“The reaction to the merger has been really positive. People have been very curious, and I wouldn’t be surprised if other firms follow our lead and copy that model,” he said.
It’s not just international law firms that have made inroads: The Big Four’s EY Law opened in Dublin last year and hired Alan Murphy, the former Ireland managing partner of Eversheds Sutherland, to head the office.
“By the end of the summer we will have 20 lawyers,” Murphy said. “We’ll be adding a high-net-worth private client team later in the summer. The market really is hot right now.”
Jostling for Position

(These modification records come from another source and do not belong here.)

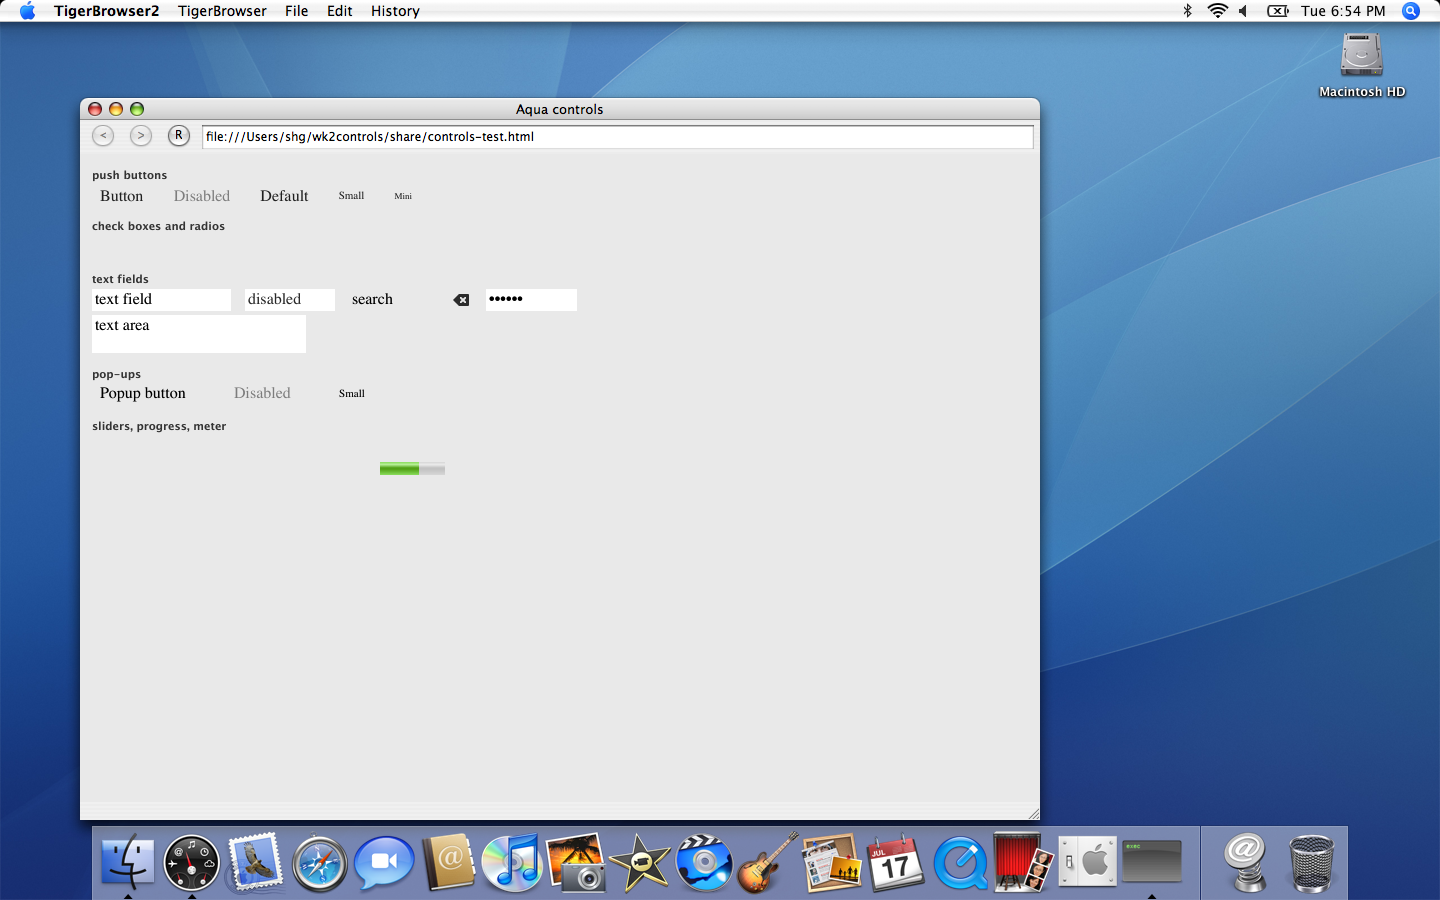
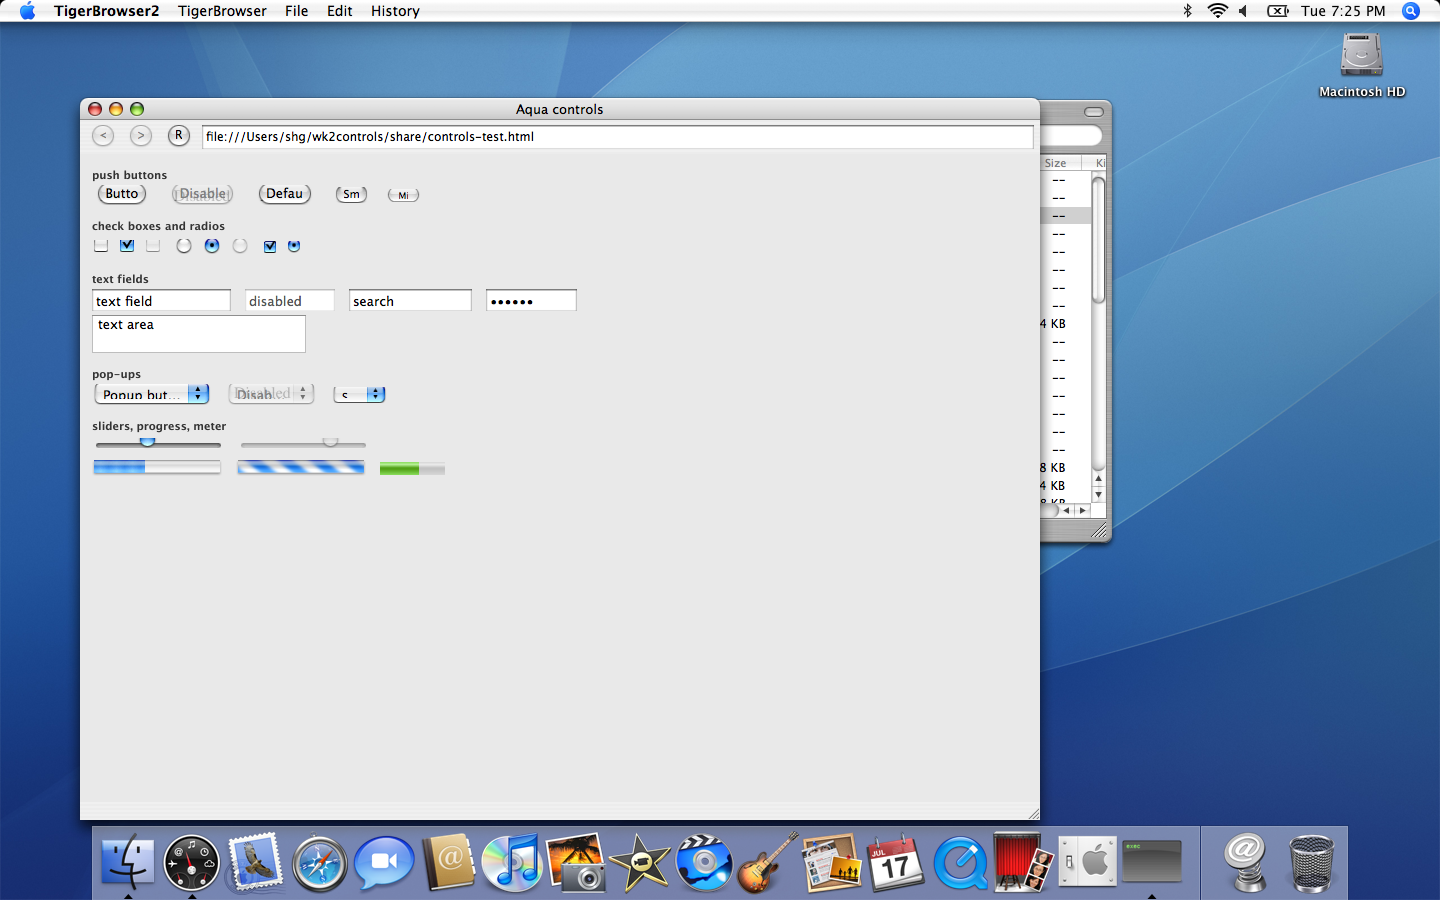
Staging scripts: kill only processes staged under /Users/shg/wk2*, abort when the box is busy; never touch the installed TigerBrowser.app
Claude-Session: https://claude.ai/code/session_01A2FWWg3nnaTgeqCW7RDgQS

diff --git a/spike/wk2web/controls-test.html b/spike/wk2web/controls-test.html
@@ -61,5 +61,25 @@
   <meter value="0.6"></meter>
 </div>
 
+
+<script>
+// The page's own view of what happened: every input/change event from any control, newest
+// first, echoed into the title so a screenshot of the title bar is the assertion.
+var log = [];
+function note(e) {
+  var t = e.target, v;
+  if (t.type === 'checkbox' || t.type === 'radio') v = t.checked ? 'on' : 'off';
+  else if (t.tagName === 'SELECT') v = t.selectedIndex + ':' + t.value;
+  else v = t.value;
+  log.unshift(e.type + ' ' + (t.tagName + '/' + (t.type || '')) + '=' + v);
+  document.title = log.slice(0, 3).join(' | ');
+}
+document.addEventListener('input', note, true);
+document.addEventListener('change', note, true);
+document.addEventListener('click', function (e) {
+  if (e.target.tagName === 'BUTTON' || e.target.type === 'submit')
+    { log.unshift('click ' + (e.target.value || e.target.textContent)); document.title = log.slice(0, 3).join(' | '); }
+}, true);
+</script>
 </body>
 </html>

With so many new arrivals, it’s no wonder that the war for talent is particularly fierce in Ireland.
“There is a limited pool of lawyers in the market with higher-end experience for dealing with international matters and transactions,” said Niall Pelly, head of the Dublin office of employment law firm GQ Littler.
“The domestic firms are under pressure when it comes to retention—Dentons and DLA Piper have both been quite successful in terms of attracting lawyers from top domestic firms, so it’s definitely a direction of travel.”

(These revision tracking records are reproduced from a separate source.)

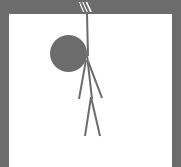
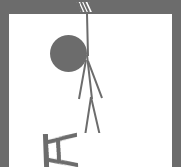
uses a service to validate whether or not the game is in progress before adding a guess. Better use of flash messages. Moved some game logic into Game from the helper class. updated graphics and added a winning graphic. Still uses the (apparently) awful colour scheme

Changed region(s): [[0.221, 0.7784, 0.442, 1.0], [0.5249, 0.7784, 0.5525, 0.8084], [0.4696, 0.7784, 0.4972, 0.8084]]

diff --git a/app/assets/stylesheets/games.css.scss b/app/assets/stylesheets/games.css.scss
@@ -20,6 +20,10 @@ ul {
   list-style: none;
 }
 
+a:link {
+  text-decoration: none;
+}
+
 .guess_list {
   padding: 10px;
 }
@@ -38,8 +42,8 @@ ul {
   border-radius: 5px;
   text-align: center;
   background: #8bef00;
-  -webkit-box-shadow: 5px 5px 1px 0 rgba(0,0,0,0.7) ;
-  box-shadow: 5px 5px 1px 0 rgba(0,0,0,0.7) ;
+  -webkit-box-shadow: 5px 5px 1px 0 rgba(0,0,0,0.5) ;
+  box-shadow: 5px 5px 1px 0 rgba(0,0,0,0.5) ;
   text-shadow: 1px 1px 1px rgba(0,0,0,0.2) ;
   padding: 5%;
   overflow: scroll;
@@ -76,7 +80,7 @@ ul {
 }
 
 .game_won {
-  color: black;
+  color: grey;
 }
 
 .game_lost {
@@ -84,5 +88,5 @@ ul {
 }
 
 .game_in_progress {
-  color: white;
+  color: blue;
 }

diff --git a/app/helpers/games_helper.rb b/app/helpers/games_helper.rb
@@ -10,6 +10,7 @@ module GamesHelper
   end
 
   def hangman_image(game)
+    return "dead_guy_won.png" if game.game_won?
     "dead_guy_#{Game::MAX_LIVES - game.lives_remaining}.png"
   end
 
@@ -20,41 +21,24 @@ module GamesHelper
   end
 
   def end_game_message(game)
-    if game_won?(game)
+    if game.game_won?
       content_tag :span, "YOU WON!", class: :game_won_message
-    elsif game_lost?(game)
+    elsif game.game_lost?
       content_tag :span, "YOU LOST! (the word was #{game.secret_word.upcase})", class: :game_lost_message
     end
   end
 
-  def global_game_statistics
-    total_games = Game.all
-    games_won = total_games.select{|game| game.word_is_guessed?}
-    games_lost = total_games.select{|game| game.lives_remaining <= 0}
-    avg_lives_remaining = games_won.map{|game| game.lives_remaining}.sum / (games_won.length + 0.0)
-
-    "Total games played: #{total_games.length}, Games won: #{games_won.length}, Games lost: #{games_lost.length}, average lives remaining: #{avg_lives_remaining.round(1)}"
-  end
-
-  def game_over?(game)
-    game_won?(game) || game_lost?(game)
-  end
-
-  def game_won?(game)
-    game.word_is_guessed?
-  end
-
-  def game_lost?(game)
-    game.lives_remaining <= 0
+  def global_game_statistics(total_games:, games_won:, games_lost:, avg_lives_remaining:)
+    "Total games played: #{total_games}, Games won: #{games_won}, Games lost: #{games_lost}, average lives remaining: #{avg_lives_remaining.round(1)}"
   end
 
   def game_description(game)
-    if game_won?(game)
+    if game.game_won?
       content_tag :span, "[#{game.secret_word.upcase}] (won with #{game.lives_remaining} lives remaining)", class: :game_won
-    elsif game_lost?(game)
+    elsif game.game_lost?
       content_tag :span, "[#{obscured_word(game)}] (lost, word was: #{game.secret_word.upcase})", class: :game_lost
     else
-      content_tag :span, "IN PROGRESS [#{obscured_word(game.currently_guessed_word)}] (#{game.lives_remaining} lives remaining)", class: :game_in_progress
+      content_tag :span, "IN PROGRESS [#{obscured_word(game)}] (#{game.lives_remaining} lives remaining)", class: :game_in_progress
     end
   end
 end

diff --git a/app/models/game.rb b/app/models/game.rb
@@ -4,7 +4,7 @@ class Game < ActiveRecord::Base
 
   has_many :guessed_letters, dependent: :destroy
 
-  before_validation :setup_new_word
+  before_validation :setup_new_word, on: :create
     #use self.whatever to initialize fields
   validates :secret_word, presence: true
 
@@ -17,16 +17,24 @@ class Game < ActiveRecord::Base
   end
 
   def partially_revealed_word
-    guessed_letters = correct_guesses.map(&:letter)
-    secret_word.chars.map{|letter| letter if guessed_letters.include? letter}
+    correctly_guessed_letters = correct_guesses.map(&:letter)
+    secret_word.chars.map { |letter| letter if correctly_guessed_letters.include?(letter) }
   end
 
   def lives_remaining
     MAX_LIVES - wrong_guesses.length
   end
 
-  def word_is_guessed?
+  def game_won?
     (secret_word.chars.uniq - guessed_letters.map(&:letter).uniq).empty?
+  end
+
+  def game_lost?
+    lives_remaining <= 0
+  end
+
+  def game_over?
+    game_won? || game_lost?
   end
 
   private

diff --git a/app/models/guessed_letter.rb b/app/models/guessed_letter.rb
@@ -5,7 +5,6 @@ class GuessedLetter < ActiveRecord::Base
     presence: true, 
     format: { with: /\A[a-z]\z/ },
     uniqueness: { scope: :game_id }
-  validate :game_is_in_progress?
 
   scope :alphabetical_order, -> { order(:letter) }
 
@@ -14,11 +13,6 @@ class GuessedLetter < ActiveRecord::Base
   end
 
   private
-
-  def game_is_in_progress?
-    #note currently semi-broken as the game will know its over before the record is actually saved and verified
-    errors.add :game_id, 'cannot add guess to a game that is not in progress' if game.lives_remaining < 0 || game.word_is_guessed?
-  end
 
   def downcase_letter
     self.letter = letter.downcase

diff --git a/app/controllers/games_controller.rb b/app/controllers/games_controller.rb
@@ -1,6 +1,14 @@
 class GamesController < ApplicationController
   def index
     @games = Game.all.reverse
+
+    total_games_set = Game.all
+    games_won_set = total_games_set.select{|game| game.game_won?}
+
+    @total_games = total_games_set.length
+    @games_won = games_won_set.length
+    @games_lost = total_games_set.select{|game| game.game_lost?}.length
+    @avg_lives_remaining = games_won_set.map{|game| game.lives_remaining}.sum / (@games_won.to_f)
   end
 
   def show

diff --git a/app/services/make_guess.rb b/app/services/make_guess.rb
@@ -1,0 +1,18 @@
+class MakeGuess
+  def initialize(game:, params:)
+    @game = game
+    @params = params
+  end
+
+  def call
+    if @game.game_over?
+      "cannot make a guess as the game is already over!"
+    else
+      guessed_letter = @game.guessed_letters.build(@params.require(:guessed_letter).permit(:letter))
+
+      unless guessed_letter.save
+        "Something is borked. #{guessed_letter.errors.full_messages.to_sentence}"
+      end
+    end
+  end
+end

diff --git a/app/controllers/guessed_letters_controller.rb b/app/controllers/guessed_letters_controller.rb
@@ -1,10 +1,11 @@
 class GuessedLettersController < ApplicationController
   def create
     game = Game.find(params[:game_id])
+    make_guess = MakeGuess.new(game: game, params: params)
     
-    guessed_letter = game.guessed_letters.create(params.require(:guessed_letter).permit(:letter))
-    
-    guessed_letter.save
+    error = make_guess.call
+    flash.alert = error if error
+
     redirect_to game
   end
 end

However, Ann Lalor, head of Pinsent Masons’ Dublin office, said she didn’t think the firms that recently entered the Irish market had employed a lot of people locally.
“Firms are coming in for different reasons,” she said. “There aren’t many which have a full-service offering as we do. Often, the international firms aren’t as expanded in terms of practice areas.”
Pelly added that associates thinking of joining the larger international firms will need reassurance of a long-term vision: “The most important thing for lawyers is stability. So are [these firms] committed to the market or testing the water?”
Meanwhile, Adam Griffiths, head of Taylor Wessing’s Dublin office, said some firms had failed to fully appreciate the ways in which the Irish legal market had changed in recent years.
“A lot of city firms have failed to see the growth of Ireland as having its distinct ecosystem,” he said. “In 1980, the Irish median income was a third less than the U.K., and now it’s more. This is fueled by good quality jobs in the sectors that we’re strong in, and the explosive growth in tech corporates.”
To be sure, firms that recently entered the market have taken a range of approaches.
Linklaters registered a business in Dublin in February 2021 and a person with knowledge of the firm said the work it has done out of the city is only international work—not domestic Irish work.
Meanwhile, Eoin O’Connor, who was hired as managing partner of Hogan Lovells’ Dublin office in October 2021, said the team there would be moving into a permanent office in the city centre before September of this year that will hold about 30 people.
Irish firms have their eye on what firms like Linklaters and Hogan Lovells might have planned.
“We by no means take any of the competition for granted,” said Geoff Moore, managing partner at Arthur Cox. “Part of my job is to stay paranoid about the opposition.”
Shaking Things Up
Hogan Lovells’ O’Connor believes the industry had been crying out for the addition of international firms.
“Clients like that there is more choice,” he said. “The Irish market had been missing this. People had become used to working with domestic firms and having to work with international firms as well.”
Morgan agreed that the arrival of international firms had been a positive development, and pointed to the fact that she and Kilroy were hired by Bird & Bird to launch the new office.
“There’s a lack of hierarchy which might have been associated with the long-established firms,” she said. “Not every firm would have appointed two female partners to open a new office, for instance.”
Morgan added that the influx of firms might also shake up more established firms to become more progressive and diverse.
Murphy at EY Law said it will be particularly interesting to see over the next five years how the dynamic among the various firms in Dublin plays out.
“There’s perhaps an attempt by the larger indigenous firms to dismiss what the international firms do, but we always welcome competition,” he said. “It’s good—it keeps you on your toes.”